_EXERCISE MATERIAL_.
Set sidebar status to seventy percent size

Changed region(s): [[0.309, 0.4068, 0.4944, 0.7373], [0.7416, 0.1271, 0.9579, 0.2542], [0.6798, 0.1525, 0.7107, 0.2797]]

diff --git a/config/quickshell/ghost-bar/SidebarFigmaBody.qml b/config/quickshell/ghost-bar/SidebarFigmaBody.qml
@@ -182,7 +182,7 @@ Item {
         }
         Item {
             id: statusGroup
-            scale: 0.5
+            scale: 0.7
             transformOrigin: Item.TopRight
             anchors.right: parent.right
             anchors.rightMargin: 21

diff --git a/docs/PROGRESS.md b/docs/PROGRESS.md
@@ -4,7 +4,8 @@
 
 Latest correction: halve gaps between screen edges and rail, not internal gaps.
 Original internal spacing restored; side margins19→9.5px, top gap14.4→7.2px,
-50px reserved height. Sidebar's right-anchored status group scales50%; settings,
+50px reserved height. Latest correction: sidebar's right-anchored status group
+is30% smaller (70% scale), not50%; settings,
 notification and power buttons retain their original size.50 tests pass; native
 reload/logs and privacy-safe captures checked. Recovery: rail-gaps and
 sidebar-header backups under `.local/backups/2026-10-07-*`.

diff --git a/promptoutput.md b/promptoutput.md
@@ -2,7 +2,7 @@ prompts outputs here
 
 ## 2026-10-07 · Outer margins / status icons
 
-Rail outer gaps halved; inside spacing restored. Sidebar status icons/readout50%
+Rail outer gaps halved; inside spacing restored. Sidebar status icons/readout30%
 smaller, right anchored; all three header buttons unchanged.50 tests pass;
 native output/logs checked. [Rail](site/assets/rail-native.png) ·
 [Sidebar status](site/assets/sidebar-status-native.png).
--
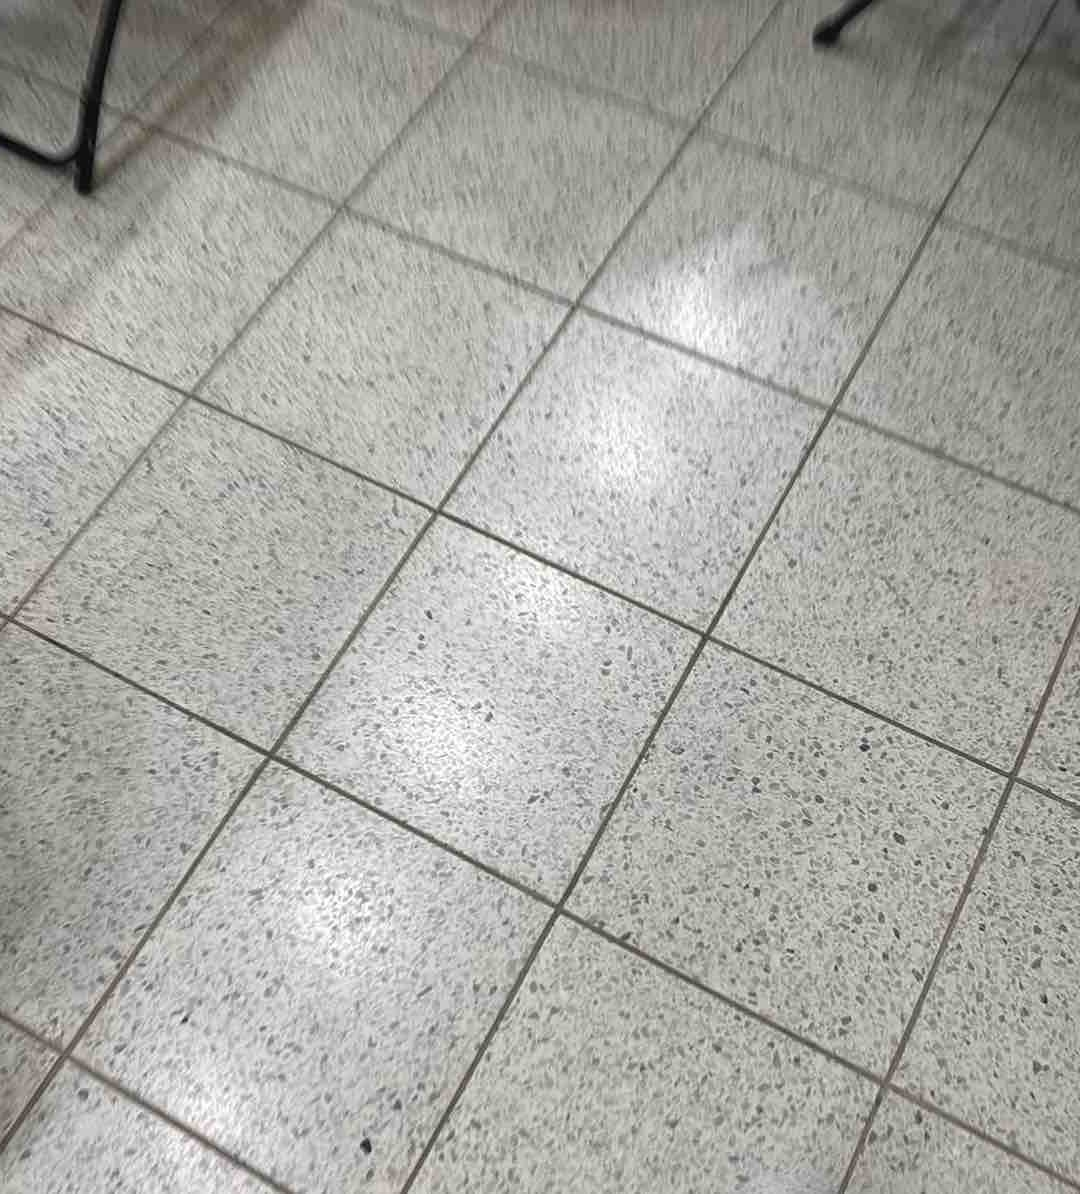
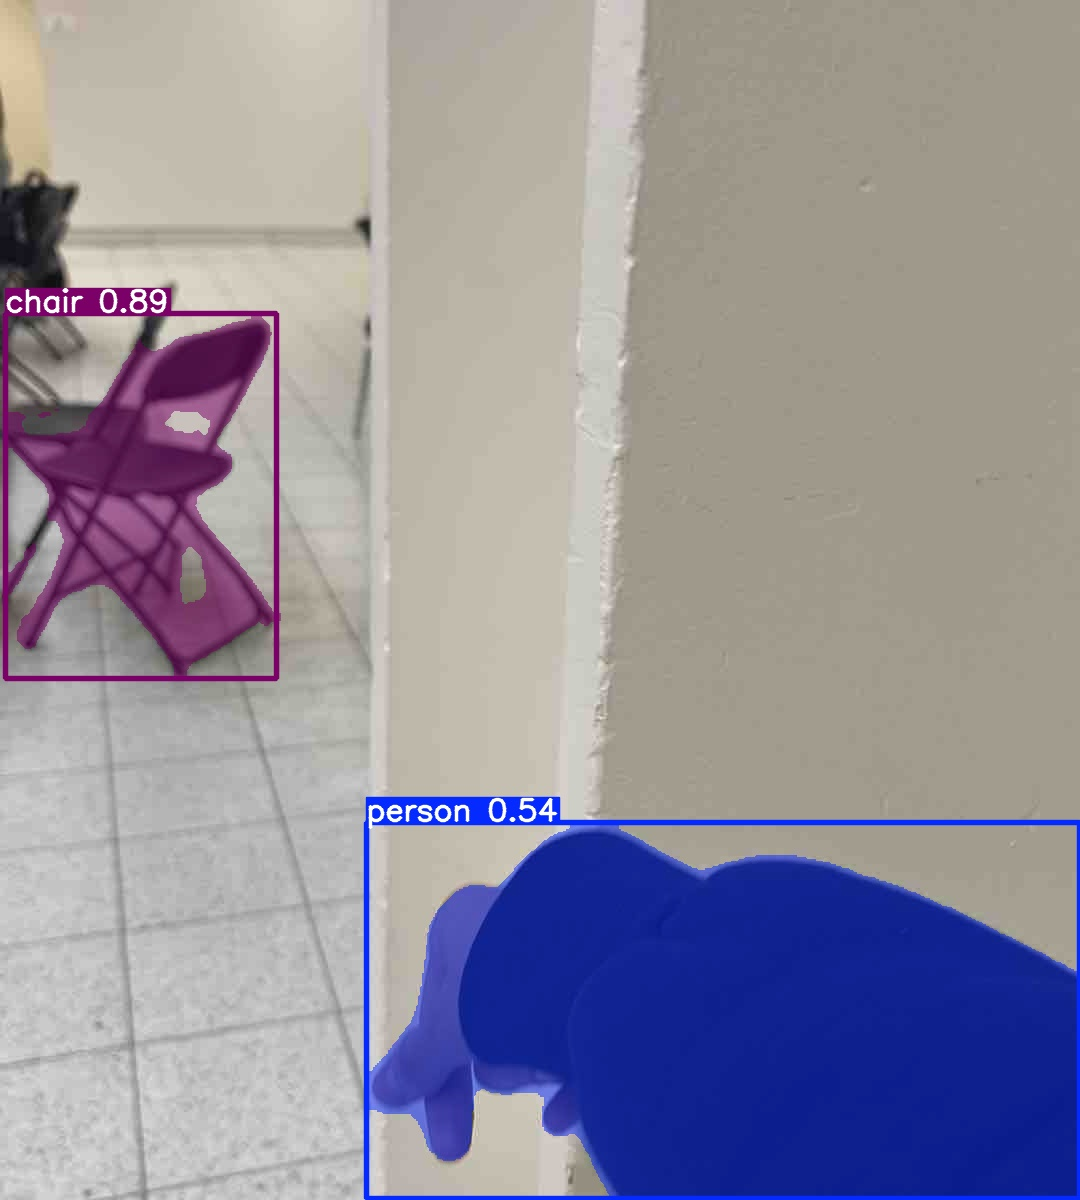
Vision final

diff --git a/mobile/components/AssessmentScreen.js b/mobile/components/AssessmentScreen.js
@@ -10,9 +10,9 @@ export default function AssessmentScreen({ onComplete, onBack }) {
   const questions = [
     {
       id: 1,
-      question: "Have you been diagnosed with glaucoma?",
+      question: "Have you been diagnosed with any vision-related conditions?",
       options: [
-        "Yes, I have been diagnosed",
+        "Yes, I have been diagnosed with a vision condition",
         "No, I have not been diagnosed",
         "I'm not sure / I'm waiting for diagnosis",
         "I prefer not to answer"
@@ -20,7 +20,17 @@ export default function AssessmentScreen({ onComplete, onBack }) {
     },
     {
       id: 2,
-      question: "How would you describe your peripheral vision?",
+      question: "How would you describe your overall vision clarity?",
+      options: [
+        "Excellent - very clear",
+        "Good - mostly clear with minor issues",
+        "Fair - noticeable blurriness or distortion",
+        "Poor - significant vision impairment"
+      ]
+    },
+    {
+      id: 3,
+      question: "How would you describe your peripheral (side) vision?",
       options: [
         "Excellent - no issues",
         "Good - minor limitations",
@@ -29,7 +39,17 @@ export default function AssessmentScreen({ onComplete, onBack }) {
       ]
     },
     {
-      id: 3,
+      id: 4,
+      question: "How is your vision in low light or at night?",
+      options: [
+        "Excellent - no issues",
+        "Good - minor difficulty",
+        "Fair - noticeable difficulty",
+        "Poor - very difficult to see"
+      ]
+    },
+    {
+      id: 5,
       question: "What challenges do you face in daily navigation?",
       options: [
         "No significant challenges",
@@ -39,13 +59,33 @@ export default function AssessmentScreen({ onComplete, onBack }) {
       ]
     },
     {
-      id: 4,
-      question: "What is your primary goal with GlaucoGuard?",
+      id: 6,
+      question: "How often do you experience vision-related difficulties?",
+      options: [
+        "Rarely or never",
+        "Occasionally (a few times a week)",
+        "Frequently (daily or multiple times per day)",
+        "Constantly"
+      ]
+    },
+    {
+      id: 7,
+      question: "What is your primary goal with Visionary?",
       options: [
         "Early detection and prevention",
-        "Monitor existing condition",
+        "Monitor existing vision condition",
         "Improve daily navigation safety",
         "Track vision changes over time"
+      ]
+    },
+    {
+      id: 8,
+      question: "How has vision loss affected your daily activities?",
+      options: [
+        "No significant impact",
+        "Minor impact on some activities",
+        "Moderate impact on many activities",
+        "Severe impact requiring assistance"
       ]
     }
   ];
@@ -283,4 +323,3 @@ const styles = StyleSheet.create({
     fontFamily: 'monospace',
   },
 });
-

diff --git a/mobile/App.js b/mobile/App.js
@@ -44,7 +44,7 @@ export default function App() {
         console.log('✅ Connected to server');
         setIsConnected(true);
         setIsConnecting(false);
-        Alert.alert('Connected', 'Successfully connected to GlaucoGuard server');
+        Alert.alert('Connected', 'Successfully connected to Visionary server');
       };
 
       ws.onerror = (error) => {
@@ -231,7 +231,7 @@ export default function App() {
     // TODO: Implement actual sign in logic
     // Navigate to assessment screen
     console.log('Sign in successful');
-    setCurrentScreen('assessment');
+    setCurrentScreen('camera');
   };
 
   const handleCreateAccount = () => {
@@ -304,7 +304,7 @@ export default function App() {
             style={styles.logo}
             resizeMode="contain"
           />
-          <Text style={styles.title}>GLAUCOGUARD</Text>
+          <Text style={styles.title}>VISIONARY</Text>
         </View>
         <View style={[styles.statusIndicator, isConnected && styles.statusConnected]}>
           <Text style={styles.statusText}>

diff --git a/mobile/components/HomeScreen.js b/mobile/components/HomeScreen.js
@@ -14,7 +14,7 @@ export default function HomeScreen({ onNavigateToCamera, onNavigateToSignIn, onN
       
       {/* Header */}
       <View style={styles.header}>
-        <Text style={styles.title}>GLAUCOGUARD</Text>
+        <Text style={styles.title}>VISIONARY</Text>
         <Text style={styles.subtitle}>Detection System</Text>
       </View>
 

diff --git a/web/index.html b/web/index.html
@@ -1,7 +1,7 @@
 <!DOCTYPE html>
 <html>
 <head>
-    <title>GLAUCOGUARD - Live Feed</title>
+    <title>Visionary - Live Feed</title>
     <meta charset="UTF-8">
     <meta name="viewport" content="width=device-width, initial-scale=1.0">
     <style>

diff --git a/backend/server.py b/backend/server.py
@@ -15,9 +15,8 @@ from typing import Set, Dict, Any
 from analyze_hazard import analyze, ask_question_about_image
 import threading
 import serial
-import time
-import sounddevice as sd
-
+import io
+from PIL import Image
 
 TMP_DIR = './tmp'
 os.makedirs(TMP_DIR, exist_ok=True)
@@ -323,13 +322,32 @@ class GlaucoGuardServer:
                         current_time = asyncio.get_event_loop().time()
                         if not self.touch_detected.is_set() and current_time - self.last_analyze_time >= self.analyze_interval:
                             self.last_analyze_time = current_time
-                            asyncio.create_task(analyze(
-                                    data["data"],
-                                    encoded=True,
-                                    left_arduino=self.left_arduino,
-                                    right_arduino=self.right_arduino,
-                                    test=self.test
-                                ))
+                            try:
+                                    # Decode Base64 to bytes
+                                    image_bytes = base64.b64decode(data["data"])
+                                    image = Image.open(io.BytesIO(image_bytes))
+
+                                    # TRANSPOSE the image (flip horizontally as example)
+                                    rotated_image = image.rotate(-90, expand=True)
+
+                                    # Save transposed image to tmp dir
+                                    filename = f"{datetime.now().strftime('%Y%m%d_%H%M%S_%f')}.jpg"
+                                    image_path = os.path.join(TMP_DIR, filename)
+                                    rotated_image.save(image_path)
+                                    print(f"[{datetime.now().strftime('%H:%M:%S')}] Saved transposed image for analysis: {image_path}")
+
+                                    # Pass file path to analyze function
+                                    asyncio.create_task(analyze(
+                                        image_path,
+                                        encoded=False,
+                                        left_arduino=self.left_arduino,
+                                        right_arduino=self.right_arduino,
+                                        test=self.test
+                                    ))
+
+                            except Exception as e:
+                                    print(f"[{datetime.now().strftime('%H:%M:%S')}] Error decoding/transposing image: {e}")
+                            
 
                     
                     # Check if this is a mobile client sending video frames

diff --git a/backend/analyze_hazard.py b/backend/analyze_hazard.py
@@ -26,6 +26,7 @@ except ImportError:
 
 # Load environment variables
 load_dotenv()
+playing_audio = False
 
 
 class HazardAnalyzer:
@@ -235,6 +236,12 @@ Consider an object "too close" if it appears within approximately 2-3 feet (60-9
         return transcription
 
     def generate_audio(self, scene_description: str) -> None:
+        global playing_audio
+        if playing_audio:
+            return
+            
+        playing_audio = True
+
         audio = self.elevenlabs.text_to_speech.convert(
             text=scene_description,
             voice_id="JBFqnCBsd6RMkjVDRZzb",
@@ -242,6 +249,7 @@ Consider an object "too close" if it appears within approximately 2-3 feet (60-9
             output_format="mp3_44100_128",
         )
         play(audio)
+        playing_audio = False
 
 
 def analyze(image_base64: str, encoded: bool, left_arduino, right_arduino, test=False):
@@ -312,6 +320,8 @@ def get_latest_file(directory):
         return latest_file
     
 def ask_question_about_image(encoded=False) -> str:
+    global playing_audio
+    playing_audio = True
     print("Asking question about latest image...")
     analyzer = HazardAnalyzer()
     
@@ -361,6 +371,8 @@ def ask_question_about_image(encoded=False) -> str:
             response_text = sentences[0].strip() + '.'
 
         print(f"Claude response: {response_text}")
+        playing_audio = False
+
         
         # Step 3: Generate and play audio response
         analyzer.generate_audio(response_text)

_TASK DESCRIPTION_. Using the data above, repeat exactly the lines that begin at the line with "Set sidebar status to seventy percent size" and end at the line with "notification and power", both ends included.

_WRITTEN SOLUTION_.
Set sidebar status to seventy percent size

Changed region(s): [[0.309, 0.4068, 0.4944, 0.7373], [0.7416, 0.1271, 0.9579, 0.2542], [0.6798, 0.1525, 0.7107, 0.2797]]

diff --git a/config/quickshell/ghost-bar/SidebarFigmaBody.qml b/config/quickshell/ghost-bar/SidebarFigmaBody.qml
@@ -182,7 +182,7 @@ Item {
         }
         Item {
             id: statusGroup
-            scale: 0.5
+            scale: 0.7
             transformOrigin: Item.TopRight
             anchors.right: parent.right
             anchors.rightMargin: 21

diff --git a/docs/PROGRESS.md b/docs/PROGRESS.md
@@ -4,7 +4,8 @@
 
 Latest correction: halve gaps between screen edges and rail, not internal gaps.
 Original internal spacing restored; side margins19→9.5px, top gap14.4→7.2px,
-50px reserved height. Sidebar's right-anchored status group scales50%; settings,
+50px reserved height. Latest correction: sidebar's right-anchored status group
+is30% smaller (70% scale), not50%; settings,
 notification and power buttons retain their original size.50 tests pass; native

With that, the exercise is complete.